Sunday, September 23, 2012

Setting Goals That Work

Every day in my class, we talk about our goals for the day.  I've learned to guide my students in identifying goals they can control, as opposed to goals that others control.  For example, they may want the class to get a whole class award.  But they can't control the whole class.  They can only control their own choices.  So a goal of completing their work or staying on task is a more useful goal.

A recent comment on my other blog, Writer's Wavelength, got me thinking about this.  The commenter posted that her goal in writing a novel wasn't to get published but to finish the novel.  This makes sense.  There's a lot of factors involved in getting published that you can't control.  But you can control whether you finish your novel (barring unforeseen acts of God, as they say).

Setting goals that work means thinking about what you want or hope for and then identifying the parts of it that you have the power to control.  That way, you set goals that you have the power to achieve regardless of external forces.  I may want to get published or find an agent or get a job, but I am not the publisher or the agent or the one who makes the hiring decision.  So my goals need to be the parts I control - writing every day, finishing tasks, putting together a strong resume, making contacts.

Some of this sounds very mundane and practical, but there's a larger philosophical element in play.  "You can do anything you want if you just work hard enough" is a lie.  However, even if life is full of stuff outside your control, you still have some power.  You can do things to set yourself up for success.  As the Tao says, do your work and then step back.

Sunday, September 9, 2012

What Going Outside My Comfort Zone Means to Me

About 5 years ago, I paddled with a dragon boat team for the first time.  I am not an athlete.  I have never been an athlete.  In fact, I was often the kid picked last in team sports.  I tried out for the swim team once and had to quit because I just couldn't keep up.  But I joined a dragon boat team, in part to bond with my fellow teachers, in part to get regular exercise.  But a big piece of me decided I should try this new thing because I was scared to do it, because it was WAY outside my comfort zone.  It was in another country entirely.  The terrified-and-full-of-negative-associations country.

I'm not good at going outside my comfort zone.  I don't do well with change.  I'm anxious in new social situations.  I struggle when things are outside my control.  So why, oh why, would I deliberately do this?  Because every day in my classroom, I am asking students to do that very thing.  I am asking kids who struggle with reading to read and kids who struggle with math to do math and kids who are terrified to speak in public to get up in front of a room of their peers and share what they think.  If I am going to ask them to commit these acts of courage, I need to remember what that means and how that feels.

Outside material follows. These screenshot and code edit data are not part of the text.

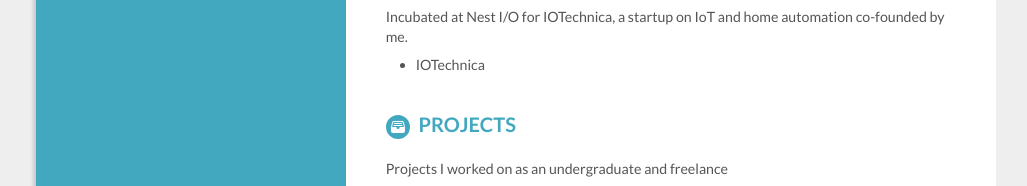
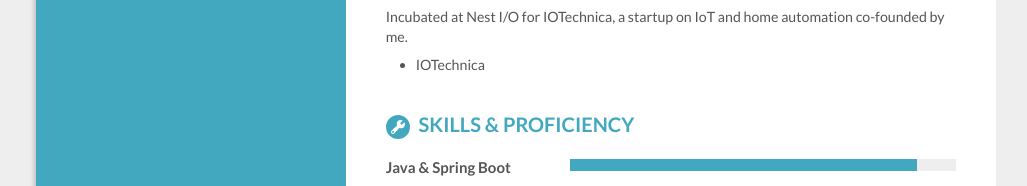
Before and after one commit to rjbasitali/rjbasitali.github.io, a plain HTML site: page index.html in a window 1280 px wide. Shown: the part 1570-1756 px from the top of the page, without its empty margins (124-1151 px from the left). Drawn offline with nearby package versions, Linux system fonts and the light colour scheme.

Commit message:
removed undergrad projects

```diff
--- a/index.html
+++ b/index.html
@@ -182,7 +182,7 @@
 
 
                 <!-- Projects -->
-                <div class="main-heading">
+<!--                 <div class="main-heading">
                     <ion-icon name="file-tray-full"></ion-icon>
                     <h2>Projects</h2>
                 </div>
@@ -215,7 +215,7 @@
                         <a href="https://www.facebook.com/RJBasitAli/videos/10208631775581946/" target="_blank">Cafuné</a>
                         <p>App to share pictures, chat and more.</p>
                     </div>
-                </div>
+                </div> -->
 
 
                 <!-- Skills -->
```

I had a great time at my first dragon boat practice and it's gone on to become a true source of joy and confidence and personal growth.  But I'm still absolutely terrified of the competitive part.  When we begin getting ready for a race, fear and anxiety grip me in intensely physical ways.  My heart races.  I have trouble breathing.  The moisture leaves my mouth and my muscles turn to jelly.

In that moment, I think of my students.  I think of a student I'm worried about.  I think of a student who faces that kind of fear when they sit down with a book or they have to take a test.  I think of the student for whom getting up and going into the world is an act of courage.  Or the student who battles to control anger or wild emotions.  Or the one who is miraculously able to giggle and to learn in spite of the worst possible realities awaiting them at home. And I tell myself, if that student can come to school and learn and try and laugh, then I can face this race and put my paddle in the water and keep paddling.

Then, the race becomes a kind of prayer.  It's my spirit declaring to that kid's spirit that I believe in their courage and it inspires me.  Every stroke of my paddle becomes a reminder that if I will ask my students to brave the country beyond the comfort zone, I must be willing to go there myself.  It is a declaration of my faith in determination, perseverance and resiliency.